When coffee shops come to mind, the image is usually something cozy that involves someone reading in an oversized chair by a fireplace. Students are taking over tables, friends are meeting up to chat, and at the heart of it all is the barista.
I’ve been working as a barista for a few years now, and I’ve learned a lot about the people who choose to get their coffee at high-end shops instead of the gas station.
Americans Really Are Addicted To Caffeine
There is a running joke in our culture about caffeine addiction. The joke is funny because it is real. The early morning customers are cranky because they haven’t had their fix yet. Many customers stop by multiple times per day. It is not uncommon to see one get annoyed if drip coffee is not immediately available.
Customers Don’t See Baristas As Professionals
I worked at the coffee shop for about eight months before I could say with confidence that I could consistently create good beverages. Years later I’m still practicing and improving. Baristas are skilled professionals. Customers usually don’t understand that.
Customers Share Everything But Their Names
Most of the customers I see are regulars. I don’t know most of their names. I know their favorite drinks, where they are from, where they work, what kind of dogs they have, what kind of car they drive, and their opinion on the president. People are not concerned about giving a whole lot of personal information to their baristas.
It’s A Great Scene
People from all walks of life hang out in coffee shops. Artists, entrepreneurs, bankers, athletes – there is no telling who will walk through the door. As a barista, I’m in the middle of all of that. I get to hang out with the most interesting, coffee-loving people in Pittsburgh five days out of the week. I get a chance to really know them because they all love to share ideas or casually chat.
The Scene Ends Up Eating A Lot Of My Attention
Being in the middle of that scene can get a little overwhelming, especially when I’m trying to do my job. Chatting with these people and connecting with them helps me to connect them to other people in the area. It’s way more fun doing that than it is to do dishes or restock sugar. For some reason customers think it’s rude when I try to multitask. It can be difficult finding a balance.
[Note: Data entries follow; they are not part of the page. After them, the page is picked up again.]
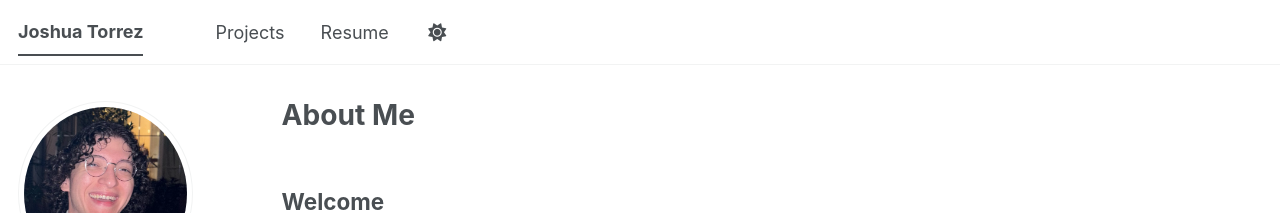
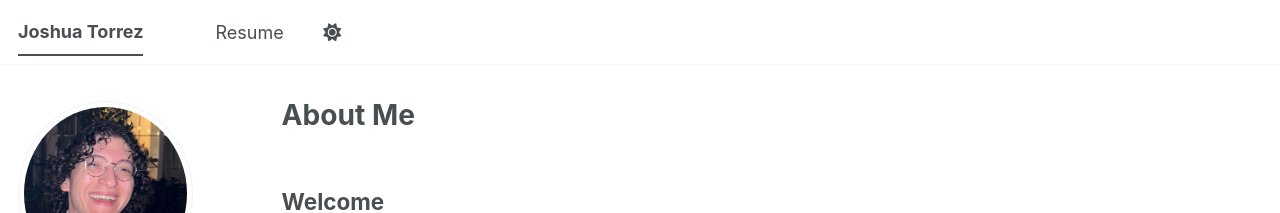
Before and after one commit to josh-torrez/josh-torrez.github.io, a Jekyll site: the page built from _pages/about.md, in a window 1280 px wide. Shown: the top 213 px of the page. Built offline with Jekyll 4.4.1, drawn with Linux system fonts in a browser that asks for light colours; a script bundle is joined from its source files by our own code; library files that are not in the unit come from our copies.

Commit message:
Hide unused Projects tab

```diff
--- a/_data/navigation.yml
+++ b/_data/navigation.yml
@@ -1,8 +1,5 @@
 # Main navigation links
 
 main:
-  - title: "Projects"
-    url: /portfolio/
-
   - title: "Resume"
     url: /cv/
```
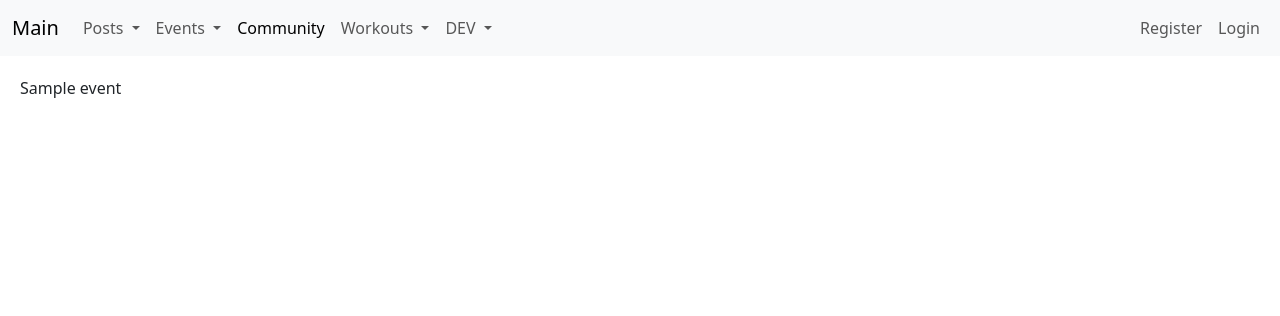
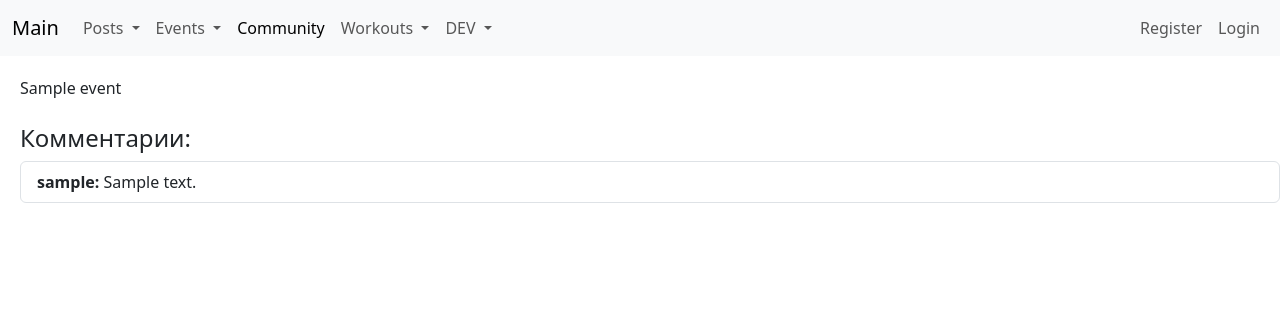
Before and after one commit to Ridmovies/fastapi-pet-social-network, a FastAPI app: template src/templates/events/event_detail.html in a window 1280 px wide. Shown: the top 316 px of the page. Run offline with FastAPI, Linux system fonts and the light colour scheme; the template is opened without the code that fills it: most values are stand-ins (such as "Sample title", 1, 10 or a date in 2020); parts of the project's set-up code (start-up, migrations or seed data) failed here and were passed over.

Commit message:
add event comments page

```diff
--- a/src/events/router.py
+++ b/src/events/router.py
@@ -9,6 +9,7 @@ from src.database import SessionDep
 from src.events.models import Event
 from src.events.schemas import EventCreate
 from src.events.service import EventService
+from src.posts.models import Comment
 
 router = APIRouter(prefix="/events", tags=["events"])
 
@@ -16,7 +17,7 @@ router = APIRouter(prefix="/events", tags=["events"])
 @router.get("")
 async def get_all_events(session: SessionDep):
     return await EventService.get_all(
-        session=session, options=[joinedload(Event.comments)]
+        session=session,
     )
 
 @router.post("")
@@ -32,7 +33,7 @@ async def delete_event(session: SessionDep, event_id: int, user: UserDep):
 @router.get("/{event_id}")
 async def get_event_details(session: SessionDep, event_id: int):
     return await EventService.get_one_by_id(
-        session=session, model_id=event_id
+        session=session, model_id=event_id, options=[joinedload(Event.comments).joinedload(Comment.user)]
     )
 
 
--- a/src/templates/events/event_detail.html
+++ b/src/templates/events/event_detail.html
@@ -4,6 +4,19 @@
 {{ event }}<br>
 
 
-
+    <!-- Список комментариев -->
+    <div class="mt-4">
+        <h4>Комментарии:</h4>
+        <ul id="commentsList" class="list-group">
+            {% for comment in event.comments %}
+            <li class="list-group-item">
+                <strong>{{ comment.user.username }}:</strong> {{ comment.content }}
+                {% if comment.user_id == user.id %}
+                <a href="#" class="comment-delete" data-comment-id="{{ comment.id }}" data-post-id="{{ event.id }}">Удалить</a>
+                {% endif %}
+            </li>
+            {% endfor %}
+        </ul>
+    </div>
 
 {% endblock %}
```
The customers have a big role in making my job fun and satisfying. The connections I made from being a part of this scene are irreplaceable. The valuable and interesting lessons I have learned from working with these people will stay with me and help me for the rest of my life.